I turned 38 in February. Unfortunately, whatever black magic 37 possessed did not disappear instantaneously.

It was in that mindset, in April of this year of change, that I found out I’m BRCA positive–I have “the cancer gene,” the BRCA mutation, whatever of the various names for this relatively new diagnosis. I therefore have a much greater chance than the general population of having certain types of cancer, namely breast and ovarian. But also pancreatic, skin, and possibly lung and cervical. And who knows what else; it seems so new and good studies are long and slow, that nothing feels solid. Then again, I’ve been in a bit of denial and I’ve pushed it all off, which is unlike me. But I was diagnosed two weeks before my first book was published and I was determined to keep it at bay until after I could celebrate for awhile.

Well, my book tour is over so now’s the time, I suppose. (Though let’s be honest, there’s no way I’m putting my book too far in the background when it’s less than two months old; it still needs some motherly love.) My sister, also positive (which is actually misleading because in our cases, we don’t even have the gene; it’s missing from our DNA), dove in and learned all she could about the gene and our options.

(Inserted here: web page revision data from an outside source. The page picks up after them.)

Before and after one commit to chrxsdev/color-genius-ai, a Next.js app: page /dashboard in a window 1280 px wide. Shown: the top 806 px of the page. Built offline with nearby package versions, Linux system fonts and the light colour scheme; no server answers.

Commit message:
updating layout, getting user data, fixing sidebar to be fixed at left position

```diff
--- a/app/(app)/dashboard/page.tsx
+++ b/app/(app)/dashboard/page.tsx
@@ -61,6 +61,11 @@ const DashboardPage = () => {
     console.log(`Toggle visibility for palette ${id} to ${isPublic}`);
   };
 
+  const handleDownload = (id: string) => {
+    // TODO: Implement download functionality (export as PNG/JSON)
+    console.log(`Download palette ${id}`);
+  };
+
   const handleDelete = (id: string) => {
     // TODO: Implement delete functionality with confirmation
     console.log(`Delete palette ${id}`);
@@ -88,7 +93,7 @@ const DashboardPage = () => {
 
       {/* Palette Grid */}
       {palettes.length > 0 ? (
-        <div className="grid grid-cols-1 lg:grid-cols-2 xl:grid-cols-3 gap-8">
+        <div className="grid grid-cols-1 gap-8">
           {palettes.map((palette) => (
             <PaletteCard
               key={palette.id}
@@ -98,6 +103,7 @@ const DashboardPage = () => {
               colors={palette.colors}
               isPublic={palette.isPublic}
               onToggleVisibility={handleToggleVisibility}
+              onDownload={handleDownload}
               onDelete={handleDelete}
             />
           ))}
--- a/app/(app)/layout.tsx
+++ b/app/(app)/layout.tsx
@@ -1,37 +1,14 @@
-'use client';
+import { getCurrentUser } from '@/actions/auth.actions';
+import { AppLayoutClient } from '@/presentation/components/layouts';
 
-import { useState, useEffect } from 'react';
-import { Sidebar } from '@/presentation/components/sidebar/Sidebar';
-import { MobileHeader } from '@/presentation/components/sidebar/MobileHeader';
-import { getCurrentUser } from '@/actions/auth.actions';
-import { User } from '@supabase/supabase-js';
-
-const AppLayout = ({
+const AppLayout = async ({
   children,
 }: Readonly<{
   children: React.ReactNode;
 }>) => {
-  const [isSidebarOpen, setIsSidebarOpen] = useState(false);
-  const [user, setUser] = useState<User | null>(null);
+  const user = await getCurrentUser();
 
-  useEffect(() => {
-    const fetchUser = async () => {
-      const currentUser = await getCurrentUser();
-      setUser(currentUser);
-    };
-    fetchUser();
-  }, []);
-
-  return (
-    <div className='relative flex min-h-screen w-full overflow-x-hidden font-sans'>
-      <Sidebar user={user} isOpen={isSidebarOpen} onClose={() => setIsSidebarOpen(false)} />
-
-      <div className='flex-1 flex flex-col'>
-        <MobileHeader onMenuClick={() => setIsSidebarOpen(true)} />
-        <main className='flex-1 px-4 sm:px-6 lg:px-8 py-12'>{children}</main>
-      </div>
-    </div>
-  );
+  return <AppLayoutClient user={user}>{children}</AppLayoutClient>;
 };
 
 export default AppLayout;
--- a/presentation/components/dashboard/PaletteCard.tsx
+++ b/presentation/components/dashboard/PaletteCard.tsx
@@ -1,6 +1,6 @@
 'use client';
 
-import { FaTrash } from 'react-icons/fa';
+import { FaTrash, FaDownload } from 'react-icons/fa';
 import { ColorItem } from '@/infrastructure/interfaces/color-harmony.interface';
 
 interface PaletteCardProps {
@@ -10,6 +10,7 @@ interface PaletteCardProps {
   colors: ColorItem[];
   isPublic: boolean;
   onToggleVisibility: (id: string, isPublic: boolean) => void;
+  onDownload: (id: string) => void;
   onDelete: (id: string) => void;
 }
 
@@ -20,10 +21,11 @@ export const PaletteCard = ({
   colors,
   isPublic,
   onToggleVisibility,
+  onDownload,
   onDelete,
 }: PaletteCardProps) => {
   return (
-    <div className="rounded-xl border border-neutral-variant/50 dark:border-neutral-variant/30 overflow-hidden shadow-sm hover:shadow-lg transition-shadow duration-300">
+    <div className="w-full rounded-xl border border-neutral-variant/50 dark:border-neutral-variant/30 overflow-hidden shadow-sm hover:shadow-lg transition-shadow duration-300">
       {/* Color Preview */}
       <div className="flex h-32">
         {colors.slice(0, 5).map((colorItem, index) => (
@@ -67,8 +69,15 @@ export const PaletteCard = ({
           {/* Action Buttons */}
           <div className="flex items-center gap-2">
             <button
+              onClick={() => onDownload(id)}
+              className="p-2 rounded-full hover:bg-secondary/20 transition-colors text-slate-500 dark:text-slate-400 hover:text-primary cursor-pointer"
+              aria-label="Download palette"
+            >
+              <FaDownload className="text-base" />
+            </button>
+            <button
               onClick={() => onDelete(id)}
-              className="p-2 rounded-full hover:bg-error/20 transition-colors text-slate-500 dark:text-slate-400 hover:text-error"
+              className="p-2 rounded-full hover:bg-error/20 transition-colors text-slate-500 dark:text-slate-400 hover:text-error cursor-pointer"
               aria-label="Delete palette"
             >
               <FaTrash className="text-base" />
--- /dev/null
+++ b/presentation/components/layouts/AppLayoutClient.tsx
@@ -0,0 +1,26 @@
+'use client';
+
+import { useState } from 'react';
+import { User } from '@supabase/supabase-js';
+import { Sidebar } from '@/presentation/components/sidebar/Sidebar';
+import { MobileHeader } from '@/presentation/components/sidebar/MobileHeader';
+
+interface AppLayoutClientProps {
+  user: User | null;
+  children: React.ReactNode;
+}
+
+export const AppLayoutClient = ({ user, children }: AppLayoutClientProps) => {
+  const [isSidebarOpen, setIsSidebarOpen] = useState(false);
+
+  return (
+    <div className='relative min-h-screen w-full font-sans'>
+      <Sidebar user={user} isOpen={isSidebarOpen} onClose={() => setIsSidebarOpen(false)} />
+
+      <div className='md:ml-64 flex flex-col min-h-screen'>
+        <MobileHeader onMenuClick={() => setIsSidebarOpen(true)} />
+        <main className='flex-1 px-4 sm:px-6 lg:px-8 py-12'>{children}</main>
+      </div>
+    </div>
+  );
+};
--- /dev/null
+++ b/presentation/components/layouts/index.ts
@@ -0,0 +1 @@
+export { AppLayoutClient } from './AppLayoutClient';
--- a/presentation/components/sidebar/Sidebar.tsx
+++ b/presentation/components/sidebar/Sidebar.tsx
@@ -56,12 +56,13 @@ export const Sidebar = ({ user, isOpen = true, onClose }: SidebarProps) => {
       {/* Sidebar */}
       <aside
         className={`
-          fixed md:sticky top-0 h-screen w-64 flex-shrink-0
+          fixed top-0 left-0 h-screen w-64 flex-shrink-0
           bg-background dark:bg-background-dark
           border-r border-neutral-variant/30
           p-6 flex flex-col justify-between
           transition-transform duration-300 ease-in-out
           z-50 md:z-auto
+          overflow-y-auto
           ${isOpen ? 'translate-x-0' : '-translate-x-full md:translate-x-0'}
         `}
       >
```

I had a “meeting” with her the other night to get up to speed. I felt slightly numb the entire time we talked, as I have pretty much since I found out.

Once in the car, though, a simple sight broke me: I drove past a father and daughter playing softball in a field. The father pitched to the daughter and she swung the bat  just as I passed and I could have sworn it was me and my father twenty-five years ago. And then time and motion and adulthood and childhood and joy and melancholy converged, and I cried all the way home.

There have been light moments—my sister and I laughed today as we talked about getting double mastectomies together and found ourselves saying things like, “December, maybe? I don’t know, when’s good for you?”

My mother and aunt are also BRCA-positive. Meanwhile, less than 1% of the population are BRCA-positive, according to ABC News. I’ve also heard it’s 2%. Regardless, we really represent in my family. We come to the table. Once your parent is BRCA-positive, you have a 50/50 chance of being positive yourself. So the women in my family flipped a coin four times in a row, and four times in a row we got BRCA-positive. I wish money was involved.

I hope to write about our experiences here; after all, it fits right in with the theme of this blog. But over the next few months, I might not be around a lot, and this is my explanation–to the readers and writers whom I usually visit and comment and correspond with. In this year of changes, there are a few more to come.

DNA